Jaime sat alone at the table while the shadows crept across the room. As dusk began to settle, he lit a candle and opened the White Book to his own page. Quill and ink he found in a drawer. Beneath the last line Ser Barristan had entered, he wrote in an awkward hand that might have done credit to a six-year-old being taught his first letters by a maester:
"Defeated in the Whispering Wood by the Young Wolf Robb Stark during the War of the Five Kings. Held captive at Riverrun and ransomed for a promise unfulfilled. Captured again by the Brave Companions, and maimed at the word of Vargo Hoat their captain, losing his sword hand to the blade of Zollo the Fat. Returned safely to King’s Landing by Brienne, the Maid of Tarth."
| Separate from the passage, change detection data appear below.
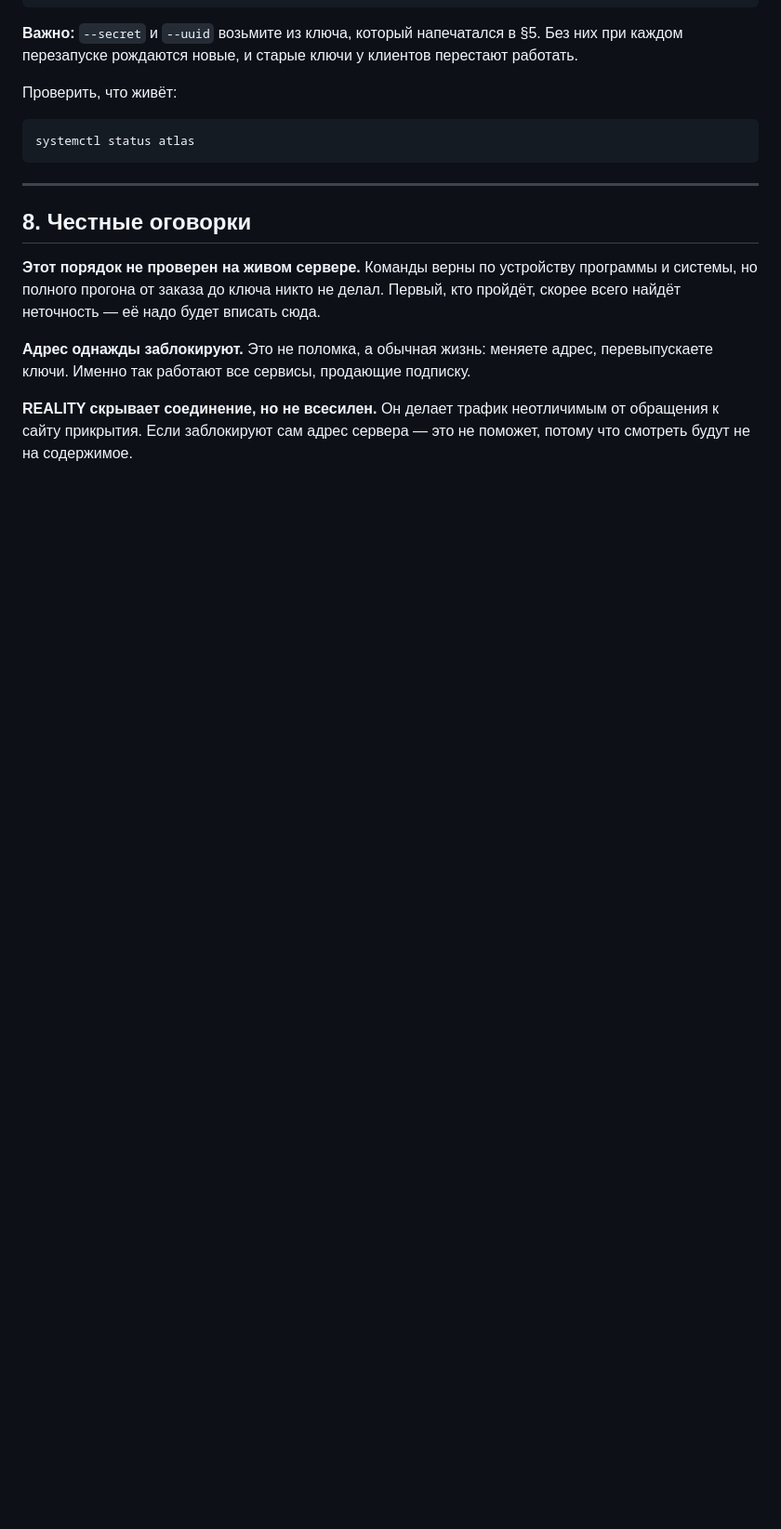
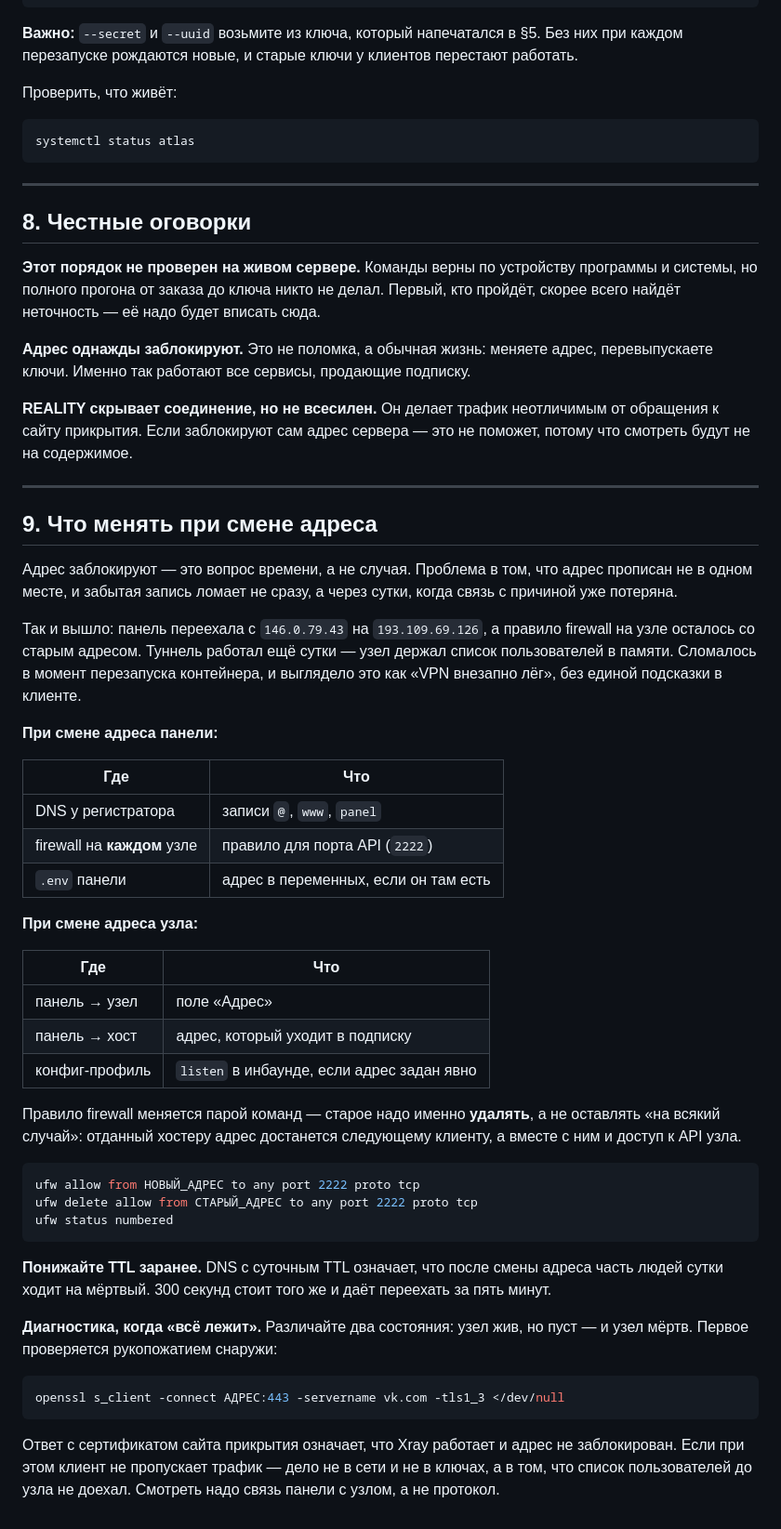
Before and after one commit to B760m670/Saas, a Markdown page: docs/13-vps.md, the part around the change. Shown at 93% size. Drawn GitHub-style; blank space fills up the shorter version.

````diff
--- a/docs/13-vps.md
+++ b/docs/13-vps.md
@@ -204,3 +204,59 @@ systemctl status atlas
 **REALITY скрывает соединение, но не всесилен.** Он делает трафик
 неотличимым от обращения к сайту прикрытия. Если заблокируют сам адрес
 сервера — это не поможет, потому что смотреть будут не на содержимое.
+
+---
+
+## 9. Что менять при смене адреса
+
+Адрес заблокируют — это вопрос времени, а не случая. Проблема в том,
+что адрес прописан не в одном месте, и забытая запись ломает не сразу,
+а через сутки, когда связь с причиной уже потеряна.
+
+Так и вышло: панель переехала с `146.0.79.43` на `193.109.69.126`,
+а правило firewall на узле осталось со старым адресом. Туннель работал
+ещё сутки — узел держал список пользователей в памяти. Сломалось в
+момент перезапуска контейнера, и выглядело это как «VPN внезапно лёг»,
+без единой подсказки в клиенте.
+
+**При смене адреса панели:**
+
+| Где | Что |
+|---|---|
+| DNS у регистратора | записи `@`, `www`, `panel` |
+| firewall на **каждом** узле | правило для порта API (`2222`) |
+| `.env` панели | адрес в переменных, если он там есть |
+
+**При смене адреса узла:**
+
+| Где | Что |
+|---|---|
+| панель → узел | поле «Адрес» |
+| панель → хост | адрес, который уходит в подписку |
+| конфиг-профиль | `listen` в инбаунде, если адрес задан явно |
+
+Правило firewall меняется парой команд — старое надо именно **удалять**,
+а не оставлять «на всякий случай»: отданный хостеру адрес достанется
+следующему клиенту, а вместе с ним и доступ к API узла.
+
+```bash
+ufw allow from НОВЫЙ_АДРЕС to any port 2222 proto tcp
+ufw delete allow from СТАРЫЙ_АДРЕС to any port 2222 proto tcp
+ufw status numbered
+```
+
+**Понижайте TTL заранее.** DNS с суточным TTL означает, что после смены
+адреса часть людей сутки ходит на мёртвый. 300 секунд стоит того же и
+даёт переехать за пять минут.
+
+**Диагностика, когда «всё лежит».** Различайте два состояния: узел жив,
+но пуст — и узел мёртв. Первое проверяется рукопожатием снаружи:
+
+```bash
+openssl s_client -connect АДРЕС:443 -servername vk.com -tls1_3 </dev/null
+```
+
+Ответ с сертификатом сайта прикрытия означает, что Xray работает и
+адрес не заблокирован. Если при этом клиент не пропускает трафик —
+дело не в сети и не в ключах, а в том, что список пользователей до узла
+не доехал. Смотреть надо связь панели с узлом, а не протокол.
````
Also changed, not shown: docs/15-routing.md (+51 -20 lines).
When he was done, more than three-quarters of his page still remained to be filled between the gold lion on the crimson shield on top and the blank white shield at the bottom. Ser Gerold Hightower had begun his history, and Ser Barristan Selmy had continued it, but the rest Jaime Lannister would need to write for himself. He could write whatever he chose, henceforth.
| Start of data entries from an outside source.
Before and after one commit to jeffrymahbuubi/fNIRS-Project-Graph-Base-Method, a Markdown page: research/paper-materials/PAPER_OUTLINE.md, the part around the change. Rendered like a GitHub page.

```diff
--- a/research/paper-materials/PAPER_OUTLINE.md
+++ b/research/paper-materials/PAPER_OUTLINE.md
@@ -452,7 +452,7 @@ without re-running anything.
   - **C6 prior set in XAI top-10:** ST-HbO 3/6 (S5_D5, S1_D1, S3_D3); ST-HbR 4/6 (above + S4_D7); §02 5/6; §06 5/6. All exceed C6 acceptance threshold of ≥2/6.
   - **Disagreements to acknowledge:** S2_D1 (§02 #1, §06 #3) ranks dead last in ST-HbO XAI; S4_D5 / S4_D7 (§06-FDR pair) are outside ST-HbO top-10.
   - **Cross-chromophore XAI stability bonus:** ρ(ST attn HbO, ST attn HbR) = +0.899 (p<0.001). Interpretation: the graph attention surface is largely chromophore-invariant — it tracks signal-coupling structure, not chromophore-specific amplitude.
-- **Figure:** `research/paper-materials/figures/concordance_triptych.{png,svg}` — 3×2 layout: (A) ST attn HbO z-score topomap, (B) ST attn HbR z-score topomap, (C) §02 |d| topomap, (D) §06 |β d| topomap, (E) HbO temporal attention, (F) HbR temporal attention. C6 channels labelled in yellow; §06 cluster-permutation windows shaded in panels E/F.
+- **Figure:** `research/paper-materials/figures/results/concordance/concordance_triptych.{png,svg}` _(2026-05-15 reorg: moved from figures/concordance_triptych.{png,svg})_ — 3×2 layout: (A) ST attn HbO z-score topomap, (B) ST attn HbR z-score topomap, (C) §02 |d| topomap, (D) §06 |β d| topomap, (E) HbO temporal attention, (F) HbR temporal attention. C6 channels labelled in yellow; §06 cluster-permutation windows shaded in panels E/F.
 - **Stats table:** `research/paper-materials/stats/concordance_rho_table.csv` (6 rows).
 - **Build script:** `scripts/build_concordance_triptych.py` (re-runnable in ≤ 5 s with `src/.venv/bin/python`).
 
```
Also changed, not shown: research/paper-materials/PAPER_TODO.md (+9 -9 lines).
Whatever he chose …
George R.R. Martin, A Song of Ice and Fire: A Storm of Swords (via lnknorg)
You know what I really like about this is the matter-of-fact way Jaime writes about the latest events of his life. There is absolutely no trace of self-aggrandizing in this. These few lines paint a pretty miserable depiction of Jaime Lannister, one that he has no interest in embellishing, apparently. They’re all passive verbs. He writes of himself as someone who had absolutely no agency in what happened. He was a helpless hostage, a sad puppet in the hands of other people, “ransomed for a promised unfulfilled” (as in, even when I was freed, it wasn’t for my own merits), and he doesn’t embellish this truth or try to present his journey back to KL in a glorified light or pretend his courage or his skills as a swordsman had any role whatsoever in all of this. He could have written something like “despite having been maimed, he still fought bravely blah blah”. Or, he could have mentioned jumping in the bear pit to rescue a maiden - which is the most traditionally “knightly” act Jaime ever did, surely one you want to write in your White Book chapter? But no. When he mentions Brienne, it’s not as the damsel in distress he rescued, but as the person who “returned him safely to King’s Landing”. He deliberately chooses to write that Brienne saved his life, and not the other way around. I think this is all kinds of awesome, and speaks volumes of Jaime’s personality.
oh, and the symbolism of When he was done, more than three-quarters of his page still remained to be filled between the gold lion on the crimson shield on top and the blank white shield at the bottom. From the golden lion of Lannister to the “white” knight - it’s a transition, it’s Jaime’s identity arc in a nutshell, and he isn’t halfway through it yet. And we don’t know whether he’ll get to the bottom of the page, or not.